There’s a new app for South Africa’s digitally-savvy dater. Called Lulu, the free app lets women rate the men they date using a selection of pre-defined terms that cover things like sense of humour, personal hygiene, demeanour, spending habits, manners and, umm, sexual prowess. In order to be rated men have to sign up for the app themselves.
Requiring opt-in from men and the multiple-choice style rating system for woman goes a long way to reducing the odds of vengeful ex-girlfriends slandering or defaming their former partners, but we have to wonder how big an uproar there’d be if there was a Lulu for men to rate women? (We’re guessing pretty big.)
Also, because of the multiple-choice review format that doesn’t allow for custom comments there’s a limit to how much useful information a woman can share about her dashing (or disastrous) dates. He may be funny and well-scrubbed, but is he domineering or overly familiar or casually racist?
Ladies can also add hashtags to their reviews, including a selection of localised ones like #HartKlopTjoklits (“heart beats crazy”), #ShisaNyamaGuy (“braai guy”), #IntliziyoEntle (“beautiful heart”) #RokJagter (“skirt chaser”) and #ZenzaIsibhanxa (“plays dumb”). It’s worth signing up for these alone, some of them are downright hilarious, like #WantsBebes and every lady’s worst nightmare, #BitchyExes.
Men who sign up can see their average score and the hashtags women they know have used to describe them. There’s also chat functionality and the ability for admirers to contact men. Chaps who don’t want to be on Lulu can use the service’s self-removal tool that permanently deletes their profile and any reviews.Lulu is the brainchild of Alexandra Chong, the former head of marketing for mobile marketing company Upstream. “We’re thrilled to bring Lulu to South Africa,” Chong says. “The Lulu app is an essential resource for anyone who’s dating today. We provide unique insight into who the good guys are and what all guys should know about themselves and what women want.”

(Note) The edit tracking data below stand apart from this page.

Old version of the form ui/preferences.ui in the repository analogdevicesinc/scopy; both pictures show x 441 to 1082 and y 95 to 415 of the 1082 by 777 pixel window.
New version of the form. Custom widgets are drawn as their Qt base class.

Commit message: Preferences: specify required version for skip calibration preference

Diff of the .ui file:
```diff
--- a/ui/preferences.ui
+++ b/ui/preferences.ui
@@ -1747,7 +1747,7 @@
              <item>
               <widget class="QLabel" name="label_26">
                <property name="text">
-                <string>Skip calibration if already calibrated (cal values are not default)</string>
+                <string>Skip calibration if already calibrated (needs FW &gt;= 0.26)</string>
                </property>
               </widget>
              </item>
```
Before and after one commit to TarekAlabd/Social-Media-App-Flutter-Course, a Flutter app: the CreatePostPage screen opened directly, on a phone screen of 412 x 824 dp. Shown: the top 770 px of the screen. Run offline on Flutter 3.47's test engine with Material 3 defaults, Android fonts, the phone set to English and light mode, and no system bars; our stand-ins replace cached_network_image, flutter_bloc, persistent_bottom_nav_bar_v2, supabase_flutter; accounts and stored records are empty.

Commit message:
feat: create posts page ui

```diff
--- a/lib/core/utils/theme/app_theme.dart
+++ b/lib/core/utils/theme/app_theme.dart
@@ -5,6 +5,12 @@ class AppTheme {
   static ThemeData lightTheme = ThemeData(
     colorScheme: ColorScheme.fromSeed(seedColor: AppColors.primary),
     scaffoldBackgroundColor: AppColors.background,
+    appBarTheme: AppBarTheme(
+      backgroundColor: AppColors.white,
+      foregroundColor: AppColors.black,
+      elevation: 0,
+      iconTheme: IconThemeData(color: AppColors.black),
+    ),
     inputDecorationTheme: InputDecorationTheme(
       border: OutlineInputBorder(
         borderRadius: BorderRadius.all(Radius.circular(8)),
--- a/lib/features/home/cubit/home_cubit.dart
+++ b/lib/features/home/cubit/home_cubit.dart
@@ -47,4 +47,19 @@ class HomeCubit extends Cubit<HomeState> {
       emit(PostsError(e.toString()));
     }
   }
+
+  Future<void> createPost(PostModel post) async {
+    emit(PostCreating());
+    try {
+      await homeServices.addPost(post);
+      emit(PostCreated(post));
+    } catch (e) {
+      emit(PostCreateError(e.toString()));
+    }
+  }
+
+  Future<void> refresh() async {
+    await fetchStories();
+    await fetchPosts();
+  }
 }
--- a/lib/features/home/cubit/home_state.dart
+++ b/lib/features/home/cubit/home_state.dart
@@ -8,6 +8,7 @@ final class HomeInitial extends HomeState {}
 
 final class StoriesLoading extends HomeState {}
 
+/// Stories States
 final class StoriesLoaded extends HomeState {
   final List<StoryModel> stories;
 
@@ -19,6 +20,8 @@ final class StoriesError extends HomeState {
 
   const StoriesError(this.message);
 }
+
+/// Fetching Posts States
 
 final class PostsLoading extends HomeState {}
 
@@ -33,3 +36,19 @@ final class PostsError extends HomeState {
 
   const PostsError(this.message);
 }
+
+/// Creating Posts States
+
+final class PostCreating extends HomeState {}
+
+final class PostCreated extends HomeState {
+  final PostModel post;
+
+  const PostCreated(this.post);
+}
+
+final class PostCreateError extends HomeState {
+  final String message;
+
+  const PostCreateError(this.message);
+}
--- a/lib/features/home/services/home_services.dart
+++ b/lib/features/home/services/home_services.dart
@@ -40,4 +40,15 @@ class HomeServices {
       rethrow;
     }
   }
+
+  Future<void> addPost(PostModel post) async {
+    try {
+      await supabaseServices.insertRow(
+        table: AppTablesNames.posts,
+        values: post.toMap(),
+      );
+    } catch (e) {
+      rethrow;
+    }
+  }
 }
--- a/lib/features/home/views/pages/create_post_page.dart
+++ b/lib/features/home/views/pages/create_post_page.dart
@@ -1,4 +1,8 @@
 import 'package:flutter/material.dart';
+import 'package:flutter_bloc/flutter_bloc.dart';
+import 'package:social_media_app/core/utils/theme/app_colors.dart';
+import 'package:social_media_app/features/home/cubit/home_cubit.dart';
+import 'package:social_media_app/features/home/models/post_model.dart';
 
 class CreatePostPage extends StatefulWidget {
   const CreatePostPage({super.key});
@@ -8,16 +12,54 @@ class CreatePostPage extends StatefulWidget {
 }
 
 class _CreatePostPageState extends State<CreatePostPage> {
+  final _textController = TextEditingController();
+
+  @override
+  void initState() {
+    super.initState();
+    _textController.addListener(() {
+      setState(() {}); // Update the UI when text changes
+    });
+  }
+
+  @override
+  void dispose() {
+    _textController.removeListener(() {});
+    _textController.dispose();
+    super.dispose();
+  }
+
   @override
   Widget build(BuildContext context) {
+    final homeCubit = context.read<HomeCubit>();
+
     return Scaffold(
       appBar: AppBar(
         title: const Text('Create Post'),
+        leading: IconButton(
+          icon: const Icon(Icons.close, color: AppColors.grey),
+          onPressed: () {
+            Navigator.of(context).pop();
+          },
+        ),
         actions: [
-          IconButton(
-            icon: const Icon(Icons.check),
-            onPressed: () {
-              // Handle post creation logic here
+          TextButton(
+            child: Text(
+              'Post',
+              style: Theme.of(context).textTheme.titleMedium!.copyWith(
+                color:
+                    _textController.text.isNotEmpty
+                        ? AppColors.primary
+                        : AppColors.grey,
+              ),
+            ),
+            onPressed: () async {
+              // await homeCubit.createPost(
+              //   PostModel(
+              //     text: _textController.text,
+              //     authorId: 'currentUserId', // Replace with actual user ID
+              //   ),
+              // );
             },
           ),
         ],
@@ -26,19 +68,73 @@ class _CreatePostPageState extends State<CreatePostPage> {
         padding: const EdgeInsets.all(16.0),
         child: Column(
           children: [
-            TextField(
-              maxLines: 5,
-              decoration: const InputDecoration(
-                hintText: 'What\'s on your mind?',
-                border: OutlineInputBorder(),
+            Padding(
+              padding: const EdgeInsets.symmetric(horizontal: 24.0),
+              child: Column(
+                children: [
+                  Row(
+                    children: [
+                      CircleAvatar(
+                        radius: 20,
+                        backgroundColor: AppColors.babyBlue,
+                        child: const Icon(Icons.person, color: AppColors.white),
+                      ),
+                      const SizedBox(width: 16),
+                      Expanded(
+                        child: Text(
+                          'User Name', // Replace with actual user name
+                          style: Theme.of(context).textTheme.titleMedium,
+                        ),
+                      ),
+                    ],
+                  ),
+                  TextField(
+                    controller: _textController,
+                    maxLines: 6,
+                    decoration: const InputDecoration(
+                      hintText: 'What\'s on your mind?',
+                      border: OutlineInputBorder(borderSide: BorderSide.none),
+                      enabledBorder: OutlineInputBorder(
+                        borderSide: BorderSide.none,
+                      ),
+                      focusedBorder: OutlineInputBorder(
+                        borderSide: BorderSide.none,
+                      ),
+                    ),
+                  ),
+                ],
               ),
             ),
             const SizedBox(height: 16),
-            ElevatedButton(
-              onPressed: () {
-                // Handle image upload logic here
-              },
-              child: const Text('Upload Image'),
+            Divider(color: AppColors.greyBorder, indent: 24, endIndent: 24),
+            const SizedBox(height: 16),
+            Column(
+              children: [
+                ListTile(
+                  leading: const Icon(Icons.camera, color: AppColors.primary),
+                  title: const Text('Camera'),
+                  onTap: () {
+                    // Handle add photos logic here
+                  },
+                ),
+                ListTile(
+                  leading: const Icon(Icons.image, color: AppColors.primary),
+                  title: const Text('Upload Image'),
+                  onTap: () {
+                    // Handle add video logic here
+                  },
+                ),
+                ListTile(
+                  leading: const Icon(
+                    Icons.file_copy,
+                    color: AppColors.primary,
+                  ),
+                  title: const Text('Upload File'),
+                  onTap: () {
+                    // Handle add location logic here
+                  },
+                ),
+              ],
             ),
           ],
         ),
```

The app has been subject to its fair share of controversy in the US and UK, including accusations of flouting Facebook’s platform policies, being too reductionist in its methodology, entrenching gender stereotypes in the process and plain and simple sexism. Your mileage may vary.